* Exercise details
What is the number of lines in the listing that contain "IDEIAS"? Give that number only.

* Entries supplied
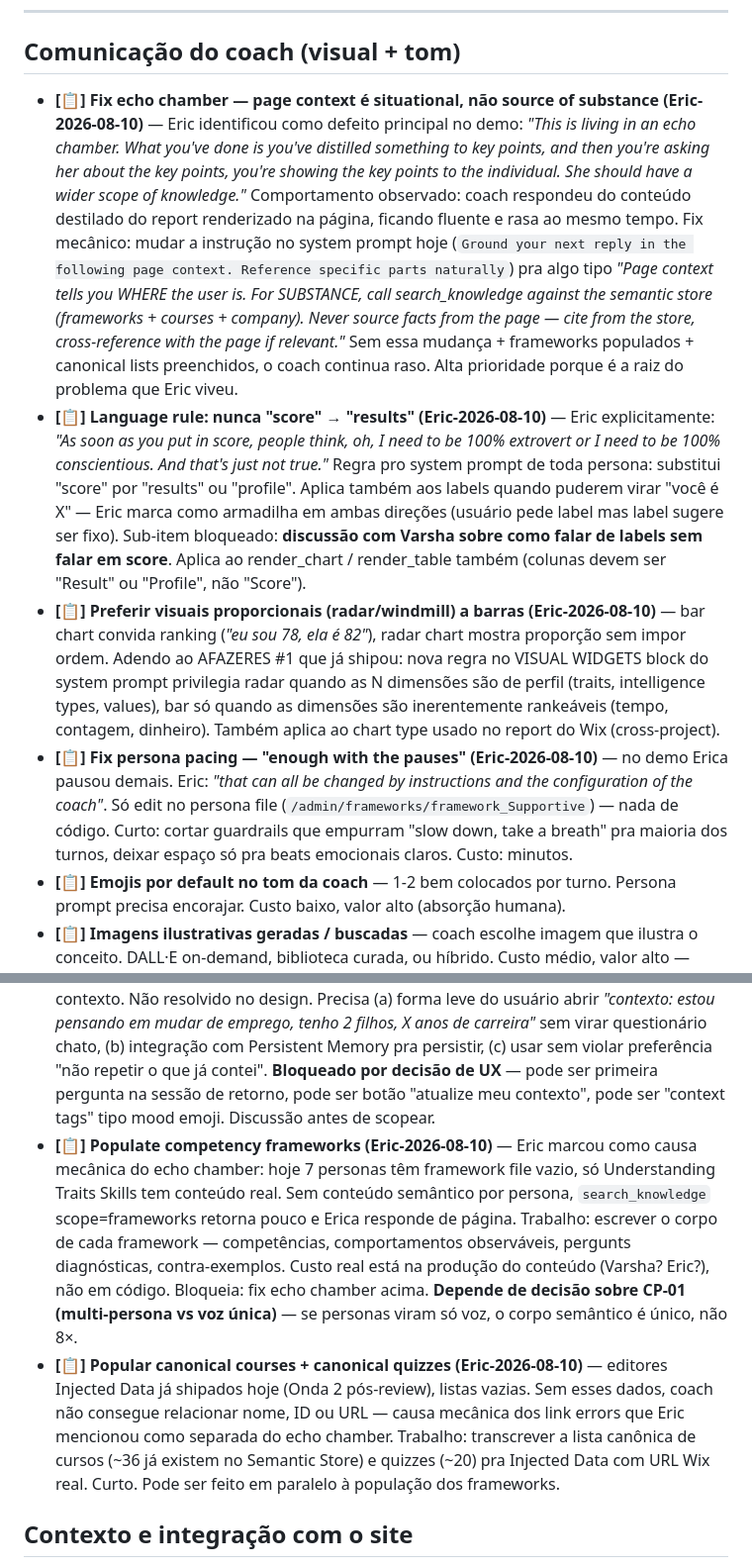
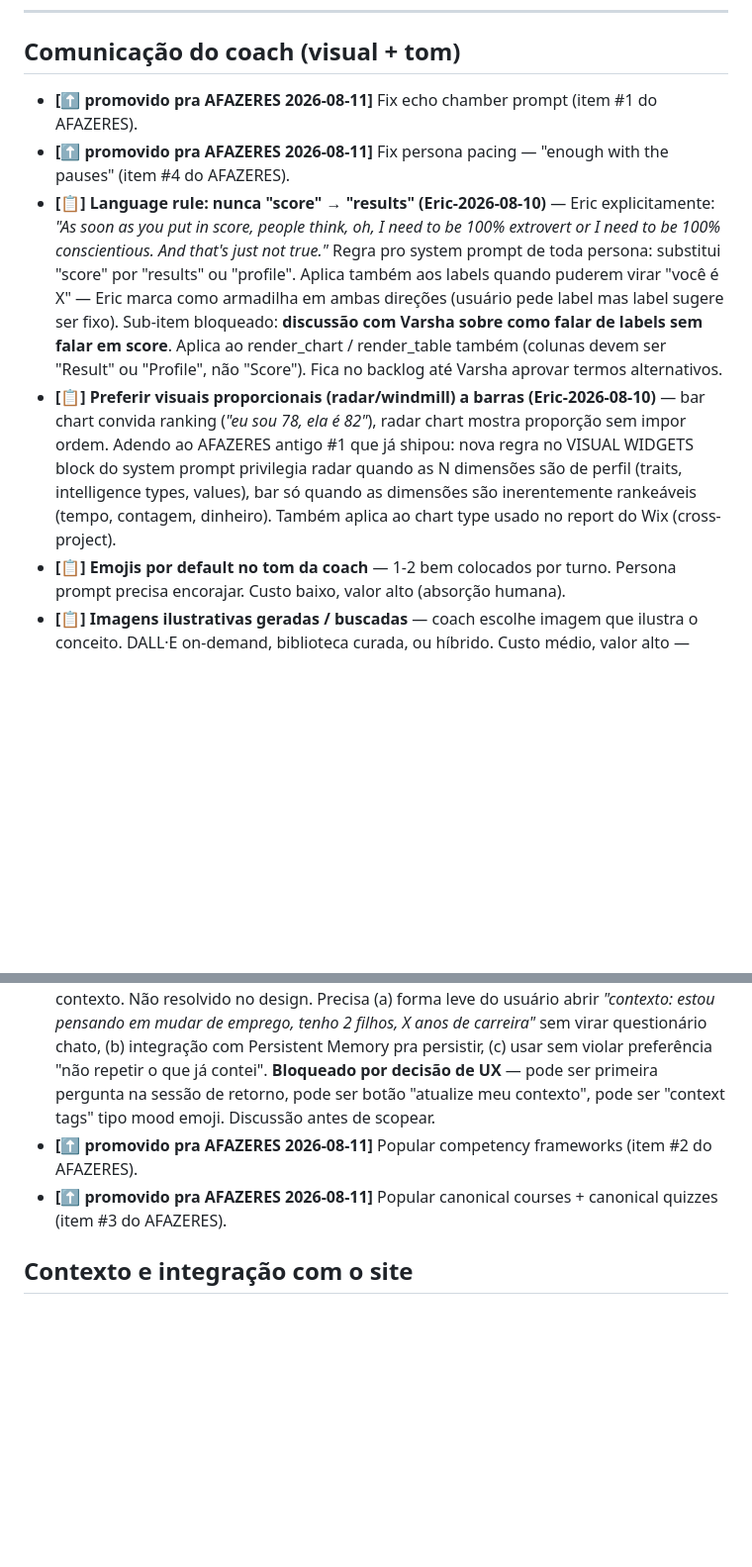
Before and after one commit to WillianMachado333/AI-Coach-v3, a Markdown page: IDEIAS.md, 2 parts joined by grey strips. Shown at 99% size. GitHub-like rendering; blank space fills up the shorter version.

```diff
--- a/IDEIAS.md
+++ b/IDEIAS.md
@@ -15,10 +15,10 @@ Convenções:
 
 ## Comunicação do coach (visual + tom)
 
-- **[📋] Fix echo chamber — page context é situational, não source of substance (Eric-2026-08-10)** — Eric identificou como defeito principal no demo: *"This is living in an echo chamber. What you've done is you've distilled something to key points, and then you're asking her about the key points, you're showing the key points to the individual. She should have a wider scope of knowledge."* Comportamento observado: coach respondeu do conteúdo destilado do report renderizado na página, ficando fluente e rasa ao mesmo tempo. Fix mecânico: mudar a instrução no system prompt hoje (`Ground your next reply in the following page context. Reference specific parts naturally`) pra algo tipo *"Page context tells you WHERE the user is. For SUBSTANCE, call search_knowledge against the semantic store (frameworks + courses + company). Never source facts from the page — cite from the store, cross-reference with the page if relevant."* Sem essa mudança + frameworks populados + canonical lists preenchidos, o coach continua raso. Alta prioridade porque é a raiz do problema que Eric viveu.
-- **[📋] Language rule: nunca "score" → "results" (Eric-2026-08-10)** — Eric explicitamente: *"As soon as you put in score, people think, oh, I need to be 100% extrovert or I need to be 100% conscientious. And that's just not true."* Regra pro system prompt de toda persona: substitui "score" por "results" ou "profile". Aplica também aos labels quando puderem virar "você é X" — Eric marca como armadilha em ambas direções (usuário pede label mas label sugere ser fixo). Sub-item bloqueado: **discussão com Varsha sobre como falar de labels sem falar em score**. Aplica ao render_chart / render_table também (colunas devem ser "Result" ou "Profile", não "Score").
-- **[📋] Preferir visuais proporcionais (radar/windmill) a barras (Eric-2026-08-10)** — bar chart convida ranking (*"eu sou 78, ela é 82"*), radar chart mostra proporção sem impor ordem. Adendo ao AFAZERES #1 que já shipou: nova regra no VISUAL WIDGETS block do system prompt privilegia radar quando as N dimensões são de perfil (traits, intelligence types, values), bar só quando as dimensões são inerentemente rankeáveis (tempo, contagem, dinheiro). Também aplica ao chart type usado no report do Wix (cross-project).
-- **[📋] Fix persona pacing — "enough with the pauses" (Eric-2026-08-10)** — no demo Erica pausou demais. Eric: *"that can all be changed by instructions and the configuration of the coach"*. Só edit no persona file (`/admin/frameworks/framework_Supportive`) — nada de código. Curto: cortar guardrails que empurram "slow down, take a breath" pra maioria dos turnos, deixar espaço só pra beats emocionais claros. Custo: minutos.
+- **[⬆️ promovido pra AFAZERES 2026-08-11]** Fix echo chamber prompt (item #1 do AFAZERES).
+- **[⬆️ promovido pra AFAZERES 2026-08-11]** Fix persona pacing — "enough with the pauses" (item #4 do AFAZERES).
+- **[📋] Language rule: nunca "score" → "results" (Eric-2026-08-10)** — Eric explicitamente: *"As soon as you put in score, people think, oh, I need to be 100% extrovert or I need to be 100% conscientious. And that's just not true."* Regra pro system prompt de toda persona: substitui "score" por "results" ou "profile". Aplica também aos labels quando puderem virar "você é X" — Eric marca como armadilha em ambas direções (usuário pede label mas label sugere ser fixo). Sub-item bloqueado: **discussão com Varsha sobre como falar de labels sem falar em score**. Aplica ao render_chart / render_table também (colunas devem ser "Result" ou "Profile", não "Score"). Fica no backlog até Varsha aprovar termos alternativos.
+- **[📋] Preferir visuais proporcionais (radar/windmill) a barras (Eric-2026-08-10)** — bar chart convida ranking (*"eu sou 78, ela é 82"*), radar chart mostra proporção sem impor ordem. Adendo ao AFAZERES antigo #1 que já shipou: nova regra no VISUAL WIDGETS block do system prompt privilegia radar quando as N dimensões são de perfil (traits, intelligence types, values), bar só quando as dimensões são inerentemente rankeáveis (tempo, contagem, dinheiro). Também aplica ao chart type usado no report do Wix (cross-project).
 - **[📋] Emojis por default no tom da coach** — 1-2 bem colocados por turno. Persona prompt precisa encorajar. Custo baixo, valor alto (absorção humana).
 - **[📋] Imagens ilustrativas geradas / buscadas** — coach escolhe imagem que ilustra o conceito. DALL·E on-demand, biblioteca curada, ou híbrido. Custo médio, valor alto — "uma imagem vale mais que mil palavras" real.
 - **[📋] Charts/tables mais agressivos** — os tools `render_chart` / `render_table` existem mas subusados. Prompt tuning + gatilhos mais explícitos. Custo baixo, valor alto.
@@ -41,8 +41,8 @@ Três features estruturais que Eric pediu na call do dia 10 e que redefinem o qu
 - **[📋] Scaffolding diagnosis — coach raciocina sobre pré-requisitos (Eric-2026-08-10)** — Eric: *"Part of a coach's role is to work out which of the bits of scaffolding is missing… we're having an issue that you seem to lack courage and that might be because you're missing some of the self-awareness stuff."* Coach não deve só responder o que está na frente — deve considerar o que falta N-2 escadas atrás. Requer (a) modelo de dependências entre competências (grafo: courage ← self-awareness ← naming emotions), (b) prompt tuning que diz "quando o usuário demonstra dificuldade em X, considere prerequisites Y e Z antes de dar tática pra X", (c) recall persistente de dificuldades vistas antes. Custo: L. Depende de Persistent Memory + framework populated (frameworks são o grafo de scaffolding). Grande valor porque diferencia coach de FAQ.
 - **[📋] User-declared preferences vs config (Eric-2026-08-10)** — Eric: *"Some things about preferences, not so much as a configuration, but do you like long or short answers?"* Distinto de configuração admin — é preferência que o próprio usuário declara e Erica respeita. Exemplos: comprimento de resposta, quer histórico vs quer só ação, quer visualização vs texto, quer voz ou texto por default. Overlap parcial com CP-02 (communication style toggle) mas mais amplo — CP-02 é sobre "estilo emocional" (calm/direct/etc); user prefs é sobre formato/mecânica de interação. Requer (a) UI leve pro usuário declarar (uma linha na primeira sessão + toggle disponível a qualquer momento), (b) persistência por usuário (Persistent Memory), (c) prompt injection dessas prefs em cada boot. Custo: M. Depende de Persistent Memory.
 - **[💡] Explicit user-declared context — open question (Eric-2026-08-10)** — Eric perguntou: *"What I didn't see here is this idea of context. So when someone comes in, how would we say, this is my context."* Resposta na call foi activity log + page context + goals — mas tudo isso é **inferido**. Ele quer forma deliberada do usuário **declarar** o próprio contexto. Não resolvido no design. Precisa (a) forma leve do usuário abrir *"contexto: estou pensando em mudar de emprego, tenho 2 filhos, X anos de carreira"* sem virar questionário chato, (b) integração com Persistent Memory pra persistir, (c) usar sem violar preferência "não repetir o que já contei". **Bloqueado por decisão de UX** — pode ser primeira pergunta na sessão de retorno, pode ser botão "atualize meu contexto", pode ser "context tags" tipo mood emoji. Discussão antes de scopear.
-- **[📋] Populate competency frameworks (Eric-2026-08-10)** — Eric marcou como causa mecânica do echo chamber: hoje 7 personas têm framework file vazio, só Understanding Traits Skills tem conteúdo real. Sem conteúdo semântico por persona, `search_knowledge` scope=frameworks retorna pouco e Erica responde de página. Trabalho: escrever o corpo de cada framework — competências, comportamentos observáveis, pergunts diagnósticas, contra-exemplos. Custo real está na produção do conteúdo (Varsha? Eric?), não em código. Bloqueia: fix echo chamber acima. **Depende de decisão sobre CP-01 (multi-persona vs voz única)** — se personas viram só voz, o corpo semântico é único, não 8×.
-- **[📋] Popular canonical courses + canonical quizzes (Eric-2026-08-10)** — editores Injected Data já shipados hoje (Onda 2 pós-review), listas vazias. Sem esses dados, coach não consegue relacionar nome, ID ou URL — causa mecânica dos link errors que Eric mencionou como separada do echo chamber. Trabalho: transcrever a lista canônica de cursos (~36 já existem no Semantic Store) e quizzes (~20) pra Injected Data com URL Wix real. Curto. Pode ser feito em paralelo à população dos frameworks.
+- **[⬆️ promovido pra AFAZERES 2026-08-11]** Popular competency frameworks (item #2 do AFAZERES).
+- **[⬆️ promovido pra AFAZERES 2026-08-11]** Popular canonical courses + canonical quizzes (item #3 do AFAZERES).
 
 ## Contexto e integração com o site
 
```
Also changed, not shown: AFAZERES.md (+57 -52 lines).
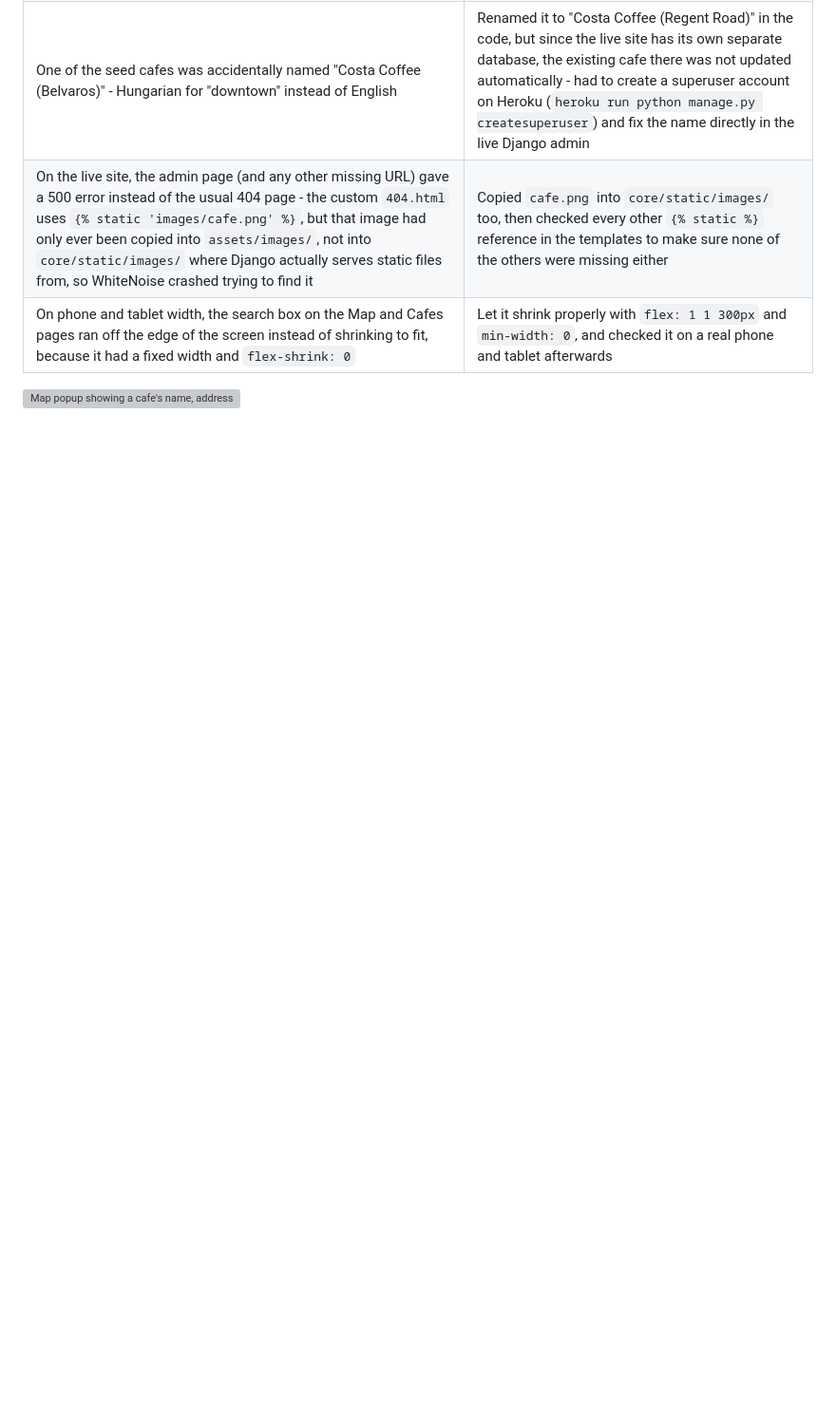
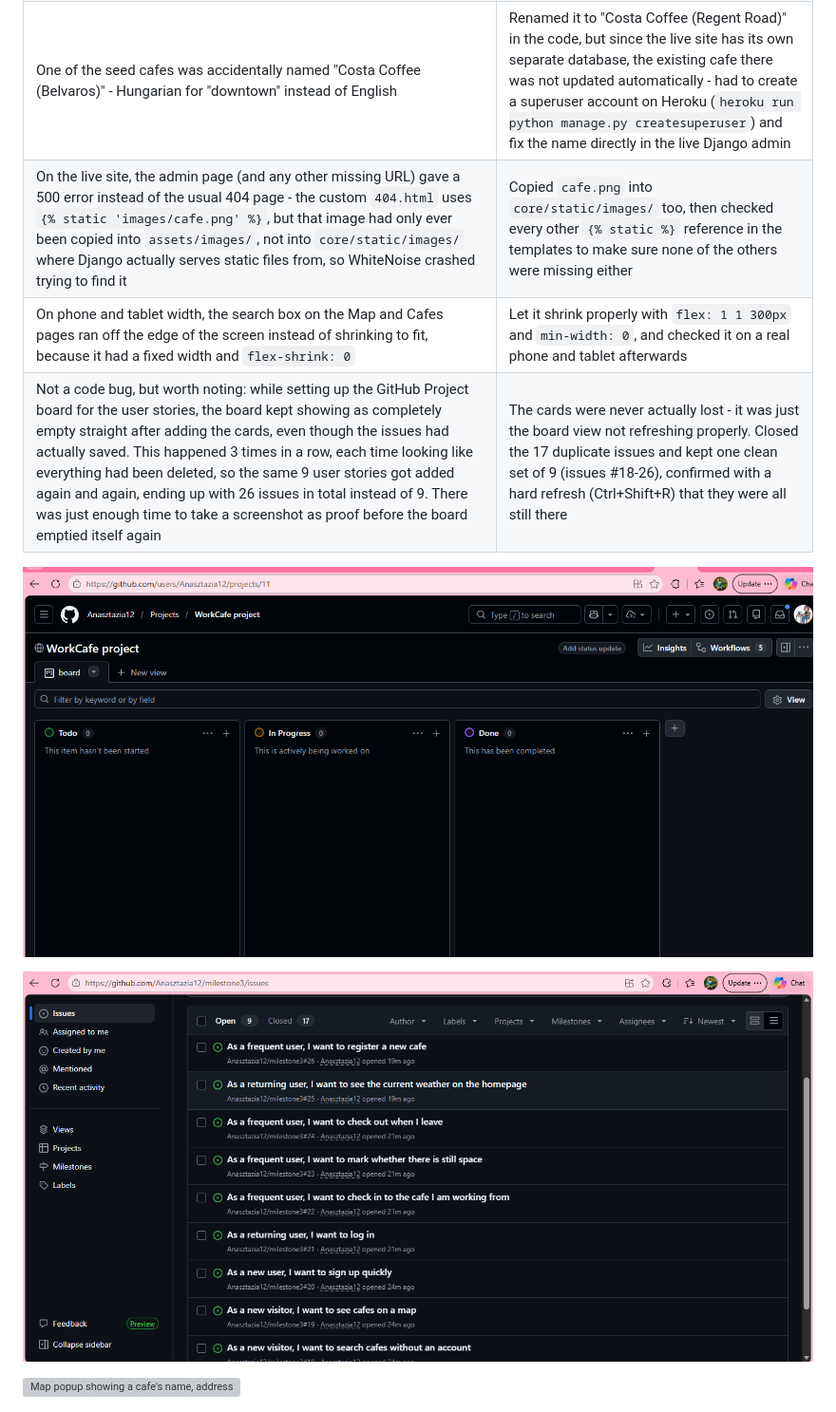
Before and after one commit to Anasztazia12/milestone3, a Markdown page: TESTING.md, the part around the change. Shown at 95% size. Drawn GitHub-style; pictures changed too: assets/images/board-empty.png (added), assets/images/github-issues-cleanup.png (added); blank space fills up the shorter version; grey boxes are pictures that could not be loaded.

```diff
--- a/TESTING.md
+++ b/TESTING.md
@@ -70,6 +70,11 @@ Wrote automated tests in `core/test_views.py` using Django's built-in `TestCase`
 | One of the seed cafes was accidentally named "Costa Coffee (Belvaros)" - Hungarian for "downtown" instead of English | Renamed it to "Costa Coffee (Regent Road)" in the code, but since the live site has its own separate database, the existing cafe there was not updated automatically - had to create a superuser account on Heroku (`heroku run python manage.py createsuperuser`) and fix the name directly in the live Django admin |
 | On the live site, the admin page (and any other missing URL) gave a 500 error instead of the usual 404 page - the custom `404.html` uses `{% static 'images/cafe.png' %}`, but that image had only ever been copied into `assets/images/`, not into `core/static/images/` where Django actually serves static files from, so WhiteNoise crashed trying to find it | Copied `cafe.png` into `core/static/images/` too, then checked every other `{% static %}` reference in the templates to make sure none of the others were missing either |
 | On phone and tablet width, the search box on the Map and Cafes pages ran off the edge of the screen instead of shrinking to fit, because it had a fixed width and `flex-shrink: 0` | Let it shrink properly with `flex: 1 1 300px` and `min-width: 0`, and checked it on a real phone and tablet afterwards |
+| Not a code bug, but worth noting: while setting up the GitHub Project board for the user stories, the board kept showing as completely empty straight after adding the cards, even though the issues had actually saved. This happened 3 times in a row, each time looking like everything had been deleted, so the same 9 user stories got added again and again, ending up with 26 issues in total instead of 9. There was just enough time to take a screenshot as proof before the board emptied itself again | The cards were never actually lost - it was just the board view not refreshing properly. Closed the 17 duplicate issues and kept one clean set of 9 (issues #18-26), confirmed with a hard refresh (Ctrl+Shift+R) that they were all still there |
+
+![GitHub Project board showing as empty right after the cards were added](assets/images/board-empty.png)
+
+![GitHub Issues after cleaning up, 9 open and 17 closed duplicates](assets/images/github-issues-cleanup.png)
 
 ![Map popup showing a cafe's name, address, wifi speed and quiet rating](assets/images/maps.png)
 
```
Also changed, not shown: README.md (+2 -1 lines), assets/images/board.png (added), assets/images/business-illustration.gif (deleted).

* Reply to the task
3